Your instructions
From the entries that follow, copy every line with the word "width".

(Records contained in a dataset)
-- Opening Marker --

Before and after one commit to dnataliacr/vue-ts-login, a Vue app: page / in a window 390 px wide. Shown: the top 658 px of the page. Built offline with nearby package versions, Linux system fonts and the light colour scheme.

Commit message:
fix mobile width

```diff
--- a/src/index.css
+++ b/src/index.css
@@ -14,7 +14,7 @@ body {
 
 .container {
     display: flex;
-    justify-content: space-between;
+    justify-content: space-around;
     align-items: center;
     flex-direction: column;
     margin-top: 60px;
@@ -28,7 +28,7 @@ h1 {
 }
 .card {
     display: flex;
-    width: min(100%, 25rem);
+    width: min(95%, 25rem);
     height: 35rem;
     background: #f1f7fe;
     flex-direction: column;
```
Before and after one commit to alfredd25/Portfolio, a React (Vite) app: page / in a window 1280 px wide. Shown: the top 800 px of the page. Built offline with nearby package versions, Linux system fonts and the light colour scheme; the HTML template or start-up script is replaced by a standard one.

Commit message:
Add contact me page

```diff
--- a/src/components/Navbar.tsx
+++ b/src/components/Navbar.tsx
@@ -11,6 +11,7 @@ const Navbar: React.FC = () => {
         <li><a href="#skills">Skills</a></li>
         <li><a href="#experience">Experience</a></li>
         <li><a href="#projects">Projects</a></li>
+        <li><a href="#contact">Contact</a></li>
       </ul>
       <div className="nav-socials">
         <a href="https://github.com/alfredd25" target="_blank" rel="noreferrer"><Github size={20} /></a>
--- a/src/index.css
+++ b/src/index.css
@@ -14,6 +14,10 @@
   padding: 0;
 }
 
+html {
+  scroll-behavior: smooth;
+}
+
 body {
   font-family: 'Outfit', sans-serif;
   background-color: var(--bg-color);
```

-- Closing Marker --

Final answer
fix mobile width
-    width: min(100%, 25rem);
+    width: min(95%, 25rem);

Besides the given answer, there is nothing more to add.